Otter says he’s making ‘one final attempt’ on health care

Gov. Butch Otter is calling for lawmakers to support his dual-waiver program to cover more Idahoans, without expanding Medicaid. “In my last legislative session as your governor, I am making one final attempt,” he said. “No longer should this body use my agreement not to act alone on Obamacare issues as a way to stop progress that will benefit Idaho citizens. We can no longer wait for Congress. This issue is too pressing, and it’s in our hands.” Lawmakers greeted that statement with loud applause.

Otter asked lawmakers to support the Idaho Health Care Plan, which calls for the waivers. “Simply put, it would stabilize Idaho’s healthcare insurance market and give more working Idaho families the ability to purchase affordable coverage,” he said. “The Idaho Health Care Plan gives us the opportunity to be both conservative and compassionate. It will enable those with the most costly, medically complex conditions to move their coverage to Medicaid during the course of their illness. That in turn will enable insurance companies to reduce their premium rates for the majority of people who remain in the individual marketplace.”

He added, “This is not expanding Medicaid. This is providing Idaho’s working families who have modest incomes a more affordable way to get the coverage they need. And it’s a matter of fairness for Idaho citizens who actually get less help with coverage under the so-called Affordable Care Act than non-citizens legally residing here.”

Otter’s budget calls for $17.4 million from the state general fund for the program, plus another $11.4 million from the Millennium Fund.

He’s also calling for funding for three new behavioral health crisis centers next year, covering the three remaining regions of the state: Lewiston, Canyon County and Pocatello.

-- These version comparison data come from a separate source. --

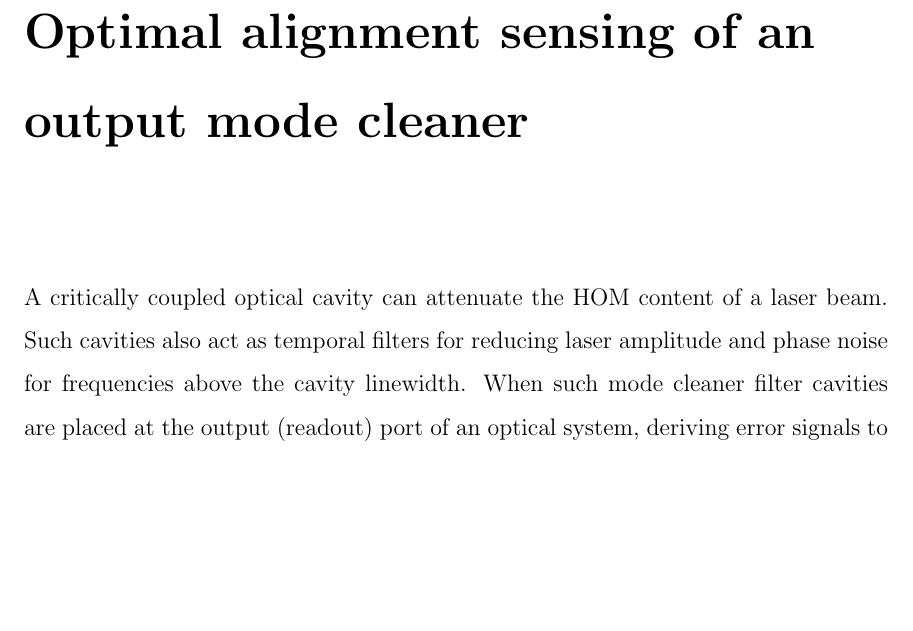
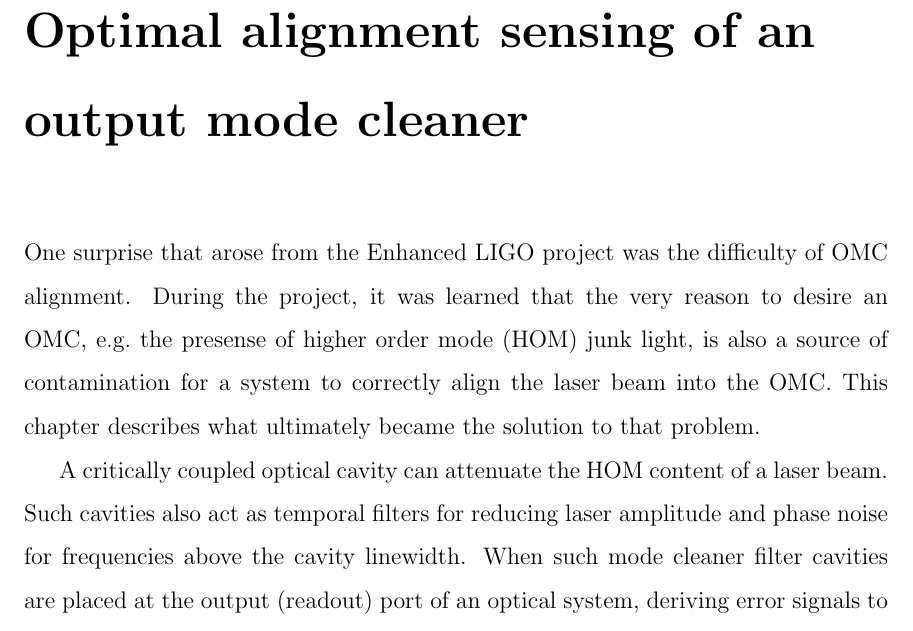
Before and after one commit to nicolassmith/thesis, a LaTeX thesis (main.tex, which reads ch-beacon.tex): part of page 61 of 107, cut so that both start at the same text, the shorter picture padded with empty space. Compiled offline with pdfLaTeX.

Commit message:
harmonize beacon chap a bit.

```diff
--- a/ch-beacon.tex
+++ b/ch-beacon.tex
@@ -1,5 +1,9 @@
 \chapter{Optimal alignment sensing of an output mode cleaner}
 \label{ch:beacon}
+One surprise that arose from the Enhanced LIGO project was the difficulty of OMC alignment. %NL%
+During the project, it was learned that the very reason to desire an OMC, e.g.\ the presense of higher order mode (HOM) junk light, is also a source of contamination for a system to correctly align the laser beam into the OMC. %NL%
+This chapter describes what ultimately became the solution to that problem.
+
 A critically coupled optical cavity can attenuate the HOM content of a laser beam. %NL%
 Such cavities also act as temporal filters for reducing laser amplitude and phase noise for frequencies above the cavity linewidth. %NL%
 When such mode cleaner filter cavities are placed at the output (readout) port of an optical system, deriving error signals to control the length and alignment of the Output Mode Cleaner (OMC) cavity poses a particular challenge. %NL%
```
Also changed, not shown: ch-beacon.tex (5 more changed lines).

His requested funding of $2.6 million would start all three by the end of next year.

Betsy Z. Russell
Betsy Z. Russell joined The Spokesman-Review in 1991. She currently is a reporter in the Boise Bureau covering Idaho state government and politics, and other news from Idaho's state capital.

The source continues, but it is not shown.